As a young child, Gribin copied Norman Rockwell’s The Saturday Evening Post covers. Though she didn’t want to be an illustrator, she admired Rockwell’s “high level of illustration.” As she grew older, she found herself influenced by Matisse for his use of color and by Californian Richard Diebenkorn, whom she says had a style “that was very contemporary and tied to abstraction. He went from abstraction to figurative and back to abstraction again, which is very unusual. It usually works the other way.” She also includes Edouard Vuillard and Pierre Bonnard in her pantheon of influences, as well as Picasso’s drawings. “I have a studio full of art books that I’m looking into constantly because, from time to time, I get in a situation and wonder how did so-and-so solve it? Or was this a situation that existed for them? For me, art often is influenced by other art, more than by nature.”
In 1985, Gribin had a show at the Isis Gallery in Port Washington, New York, which art critic Malcom Preston reviewed favorably in Newsday. “Color is the most outstanding aspect of Gribin’s pictures – it is original…,” Preston wrote. “Her washes have a pattern all their own. The manner is casual, the poses of her figures, their attitudes are almost offhand. It is her skillful drawing that gives us the subject matter.”
Most Influential Person
Artist and teacher Paul Wood has been so important to Gribin that at first she wanted to count him both as her biggest break and biggest influence. Wood, who lives in Nassau County on Long Island, close to where Gribin used to reside, helped free her from her then-academic style. She worked in his studio for many years and discovered she could break certain rules she had learned in art school. “One of the first paintings where I broke away from the traditional was of a chair with a vase on it; I didn’t paint the chair one way and the vase another,” she says. Wood also taught her to combine discrete elements and to establish movement with color.

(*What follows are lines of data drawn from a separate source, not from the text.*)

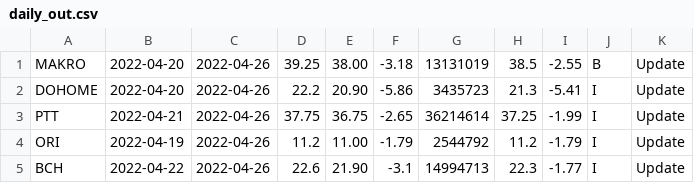
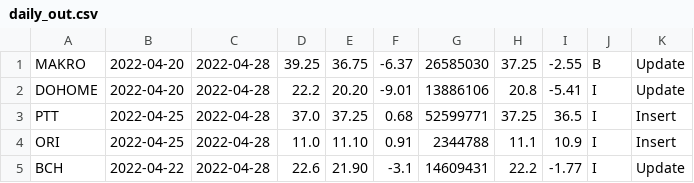
Before and after one commit to santimcs/A8, a CSV file: Data/daily_out.csv, drawn as a sheet; only a part is shown; the diff covers the shown part only.

```diff
--- a/Data/daily_out.csv
+++ b/Data/daily_out.csv
@@ -1,5 +1,5 @@
-MAKRO,2022-04-20,2022-04-26,39.25,38.00,-3.18,13131019,38.5,-2.55,B,Update
-DOHOME,2022-04-20,2022-04-26,22.2,20.90,-5.86,3435723,21.3,-5.41,I,Update
-PTT,2022-04-21,2022-04-26,37.75,36.75,-2.65,36214614,37.25,-1.99,I,Update
-ORI,2022-04-19,2022-04-26,11.2,11.00,-1.79,2544792,11.2,-1.79,I,Update
-BCH,2022-04-22,2022-04-26,22.6,21.90,-3.1,14994713,22.3,-1.77,I,Update
+MAKRO,2022-04-20,2022-04-28,39.25,36.75,-6.37,26585030,37.25,-2.55,B,Update
+DOHOME,2022-04-20,2022-04-28,22.2,20.20,-9.01,13886106,20.8,-5.41,I,Update
+PTT,2022-04-25,2022-04-28,37.0,37.25,0.68,52599771,37.25,36.5,I,Insert
+ORI,2022-04-25,2022-04-28,11.0,11.10,0.91,2344788,11.1,10.9,I,Insert
+BCH,2022-04-22,2022-04-28,22.6,21.90,-3.1,14609431,22.2,-1.77,I,Update
```
Also changed, not shown: 90 edited cells elsewhere in this file, Data/5-day-average.csv, Data/ORDERS-PLACED.csv, 46 other files.
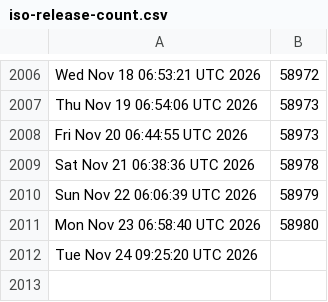
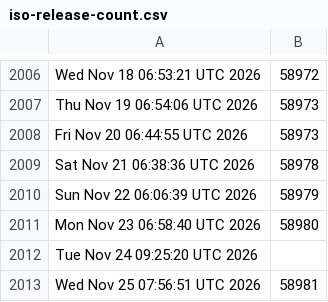
Before and after one commit to kgilmer/ghactions, a CSV file: iso-release-count.csv, drawn as a sheet; only a part is shown, gaps mark what is left out; the diff names each change by its address in the sheet, - before the commit and + after, or states it on an @@ line.

```diff
--- a/iso-release-count.csv
+++ b/iso-release-count.csv
+row 2013: Wed Nov 25 07:56:51 UTC 2026 | 58981
```
Also changed, not shown: release-count.csv.
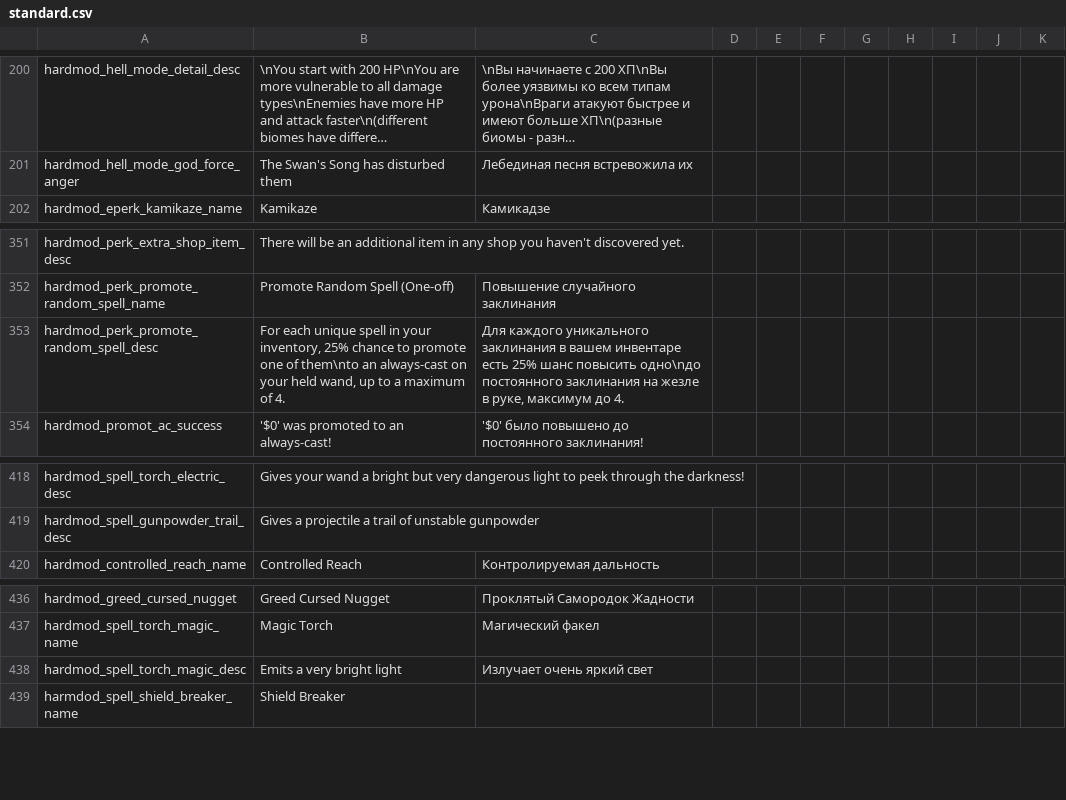
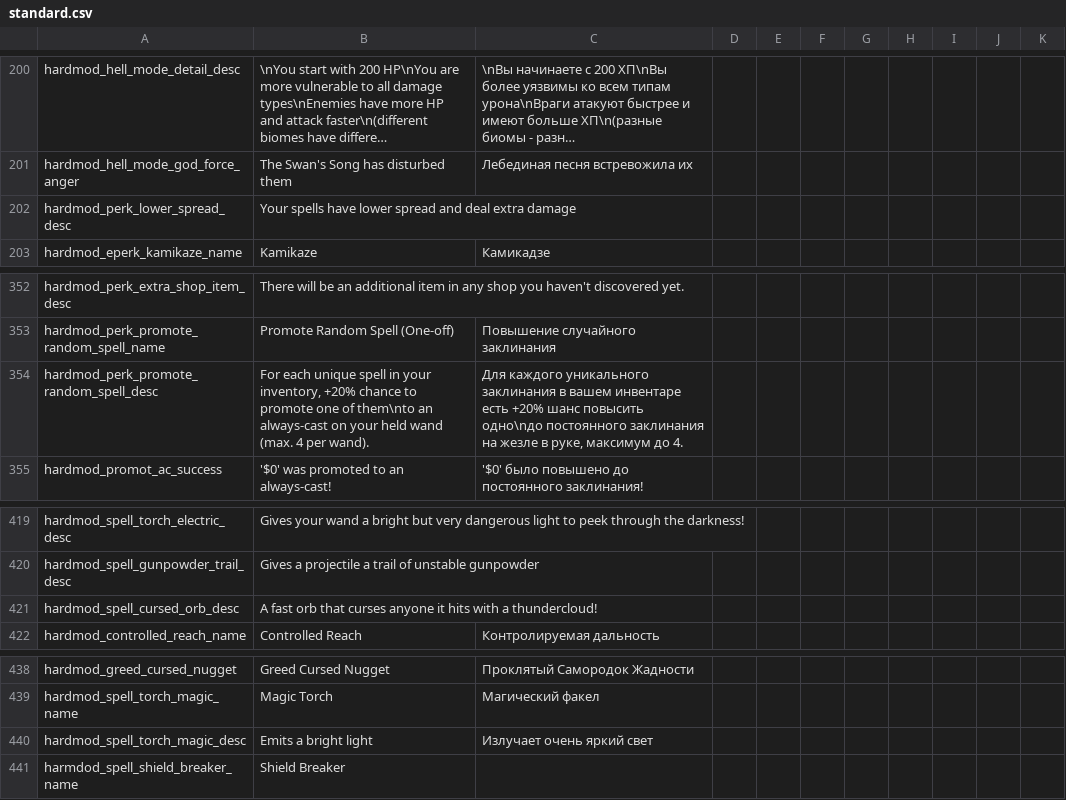
Before and after one commit to EvaisaDev/noita.hardmod, a CSV file: files/translations/standard.csv, drawn as a sheet; only a part is shown, gaps mark what is left out; long unchanged cells end in …; addresses are those after the commit; the diff names each change by its address in the sheet, - before the commit and + after, or states it on an @@ line.

Commit message:
ran translation splitter

```diff
--- a/files/translations/standard.csv
+++ b/files/translations/standard.csv
+row 202: hardmod_perk_lower_spread_desc | Your spells have lower spread and deal extra damage
-B354: …your inventory, 25% chance to promote one of them\nto an always-cast on your held wand, up to a maximum of 4.
+B354: …your inventory, +20% chance to promote one of them\nto an always-cast on your held wand (max. 4 per wand).
-C354: …инвентаре есть 25% шанс повысить…
+C354: …инвентаре есть +20% шанс повысить…
+row 421: hardmod_spell_cursed_orb_desc | A fast orb that curses anyone it hits with a thundercloud!
-B440: Emits a very bright light
+B440: Emits a bright light
```
Also changed, not shown: files/translations/core.csv.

Favorite Subject Matter
Painting directly from a model, Gribin tends to favor women as subjects, in part because she is, as she puts it, “attempting to convey an emotion that is common to most women.” Interestingly, Gribin prefers clothed to nude models. “I find that with clothing on, you get new shapes and colors. It’s more inspiring to have the model clothed.”
Awards And Accolades
Though she has a wall in her studio covered with prizes, Gribin doesn’t paint for awards; she paints for the sheer joy of it. It’s the challenge of new work that she loves. “What’s important is the painting on the easel,” she says. “The others are history.”
Price Range Of Work
$1,200–20,000, though smaller works sell for $950.
Nan Mulford Gallery
21 Main St., Rockport, Maine 048561
Mark Humphrey Gallery
95 Main St., Southampton, NY 11968
Louis Aronow Gallery
522 Sutter St., San Francisco, CA 94102
Her work also can be viewed at http://www.lizgribin.com/